Industrial Energy Management is a Minefield Energy Services Firms Should Navigate Carefully
We’re all quite familiar with the focus on cost savings in energy management. It is the obvious starting point for most energy cost saving actions. Most likely, this focus is predicated on the slowly increasing cost of energy, potential savings from energy efficiency, the time of use, and increasingly, operational cost savings other than energy. Despite all of this focus on cost savings – developing business cases that effectively quantify the business case for investing in energy management is still the biggest barrier for firms. But it gets worse.
Developing business cases for industrial energy management investments can be quite complex. When developing business case for energy management strategies, energy services firms should not forget to take into account factors that bring additional complexities, uncertainties and risk (see figure above):
- Adaptability of solutions to changing requirements. Manufacturing facilities are not static entities. Energy requirements can vary depending on production schedules, the number and quantity of products manufactured in a facility and changing organizational structures – such as firms transitioning to a central governance energy management strategy. Historically industrial energy management has been relegated to the facility level with a growing shift towards central energy management governance. The dynamic nature of industrial firms is also related to operational efficiency strategies which may see facilities upgrading equipment as it becomes obsolete or revising processes to be more efficient. Energy services firms will need to keep this in mind as industrial facilities may require several iterations of their energy management strategies to maintain solution applicability.

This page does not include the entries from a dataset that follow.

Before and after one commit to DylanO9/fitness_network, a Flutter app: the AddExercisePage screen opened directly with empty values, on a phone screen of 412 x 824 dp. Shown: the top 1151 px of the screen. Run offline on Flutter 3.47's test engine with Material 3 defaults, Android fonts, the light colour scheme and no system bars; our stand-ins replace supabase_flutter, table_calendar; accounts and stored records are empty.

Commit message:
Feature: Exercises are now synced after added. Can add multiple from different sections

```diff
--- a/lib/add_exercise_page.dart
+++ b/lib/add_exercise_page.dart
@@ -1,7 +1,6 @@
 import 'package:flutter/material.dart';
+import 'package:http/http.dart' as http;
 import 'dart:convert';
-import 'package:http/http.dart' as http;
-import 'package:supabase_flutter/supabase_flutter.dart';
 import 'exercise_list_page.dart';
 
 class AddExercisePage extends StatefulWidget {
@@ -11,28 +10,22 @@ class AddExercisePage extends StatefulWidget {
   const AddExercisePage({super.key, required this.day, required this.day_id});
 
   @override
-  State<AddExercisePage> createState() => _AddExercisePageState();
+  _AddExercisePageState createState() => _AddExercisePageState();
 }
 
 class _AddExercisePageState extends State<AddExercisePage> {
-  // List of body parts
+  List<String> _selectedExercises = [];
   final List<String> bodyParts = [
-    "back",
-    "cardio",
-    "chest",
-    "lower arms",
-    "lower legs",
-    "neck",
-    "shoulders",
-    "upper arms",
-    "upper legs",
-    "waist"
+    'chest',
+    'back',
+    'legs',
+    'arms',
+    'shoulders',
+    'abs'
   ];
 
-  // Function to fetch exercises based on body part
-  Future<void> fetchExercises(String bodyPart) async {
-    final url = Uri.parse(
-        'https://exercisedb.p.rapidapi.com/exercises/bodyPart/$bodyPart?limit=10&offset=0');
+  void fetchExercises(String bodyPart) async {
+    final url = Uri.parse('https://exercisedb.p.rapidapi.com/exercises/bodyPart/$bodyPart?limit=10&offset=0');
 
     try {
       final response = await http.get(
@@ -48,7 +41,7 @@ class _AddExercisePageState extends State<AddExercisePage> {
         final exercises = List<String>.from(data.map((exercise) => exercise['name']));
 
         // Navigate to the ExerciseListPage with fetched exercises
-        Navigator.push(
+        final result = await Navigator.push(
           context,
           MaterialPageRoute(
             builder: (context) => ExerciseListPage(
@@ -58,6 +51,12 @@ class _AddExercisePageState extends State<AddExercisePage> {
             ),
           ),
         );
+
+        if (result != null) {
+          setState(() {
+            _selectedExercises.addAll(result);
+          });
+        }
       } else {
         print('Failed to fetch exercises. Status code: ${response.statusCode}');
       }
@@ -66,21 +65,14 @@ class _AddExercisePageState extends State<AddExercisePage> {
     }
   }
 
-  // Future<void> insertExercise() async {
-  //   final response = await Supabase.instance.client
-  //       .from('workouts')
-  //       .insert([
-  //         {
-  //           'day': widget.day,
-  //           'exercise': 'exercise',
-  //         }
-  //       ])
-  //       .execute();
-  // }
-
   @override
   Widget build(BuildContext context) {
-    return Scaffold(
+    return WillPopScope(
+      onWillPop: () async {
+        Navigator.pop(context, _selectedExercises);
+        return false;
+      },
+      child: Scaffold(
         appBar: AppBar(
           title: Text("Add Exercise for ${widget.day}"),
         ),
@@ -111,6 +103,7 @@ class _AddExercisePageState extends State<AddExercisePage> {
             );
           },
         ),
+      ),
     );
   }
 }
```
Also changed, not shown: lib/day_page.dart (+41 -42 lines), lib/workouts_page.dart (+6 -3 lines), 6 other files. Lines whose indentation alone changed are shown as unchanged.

- Lack of integration between different systems. Coordinating an integrated industrial energy management strategy across IT, operations and facility systems can pose a range of technical and operational challenges for firms. Often the systems used to manage each function are siloed with separate data historians and manufacturing execution systems purpose built to specific requirements and operational scenarios. Energy services firms will need to break down the barriers between these systems to create integrated solutions that will identify the most beneficial energy efficiency opportunities for firms. The challenge will be accomplishing this with little to no operating downtime – a significant barrier to investing in energy management at industrial firms.
- Energy and process data quality and management. Accurately capturing energy and process data across assets with diverse energy requirements and use scenarios can be a challenging endeavour for energy services firms not familiar with the industrial processes and requirements of specific industries. Energy services firms, without specific industry expertise and no previous relationship with the potential industrial client will need to take into account the need to bring on a relevant partner or run the risk of increased project implementation related risks.
- Cost of maintaining systems. Once industrial energy management systems are installed, energy services firms should not lose sight of the ongoing maintenance costs required to continuously monitor and optimise industrial energy performance – especially given the current climate of changing energy and environmental regulations – and recurring process and equipment upgrades. Consideration of operations and maintenance costs should be an integral part of any business case analysis – as these will impact the overall ROI of energy management systems.
The good news? The size of the prize is worth it – witness Rio Tinto Alcan – the firm achieved annual energy savings of $2.5 million from its energy management programme at a West Virginia facility.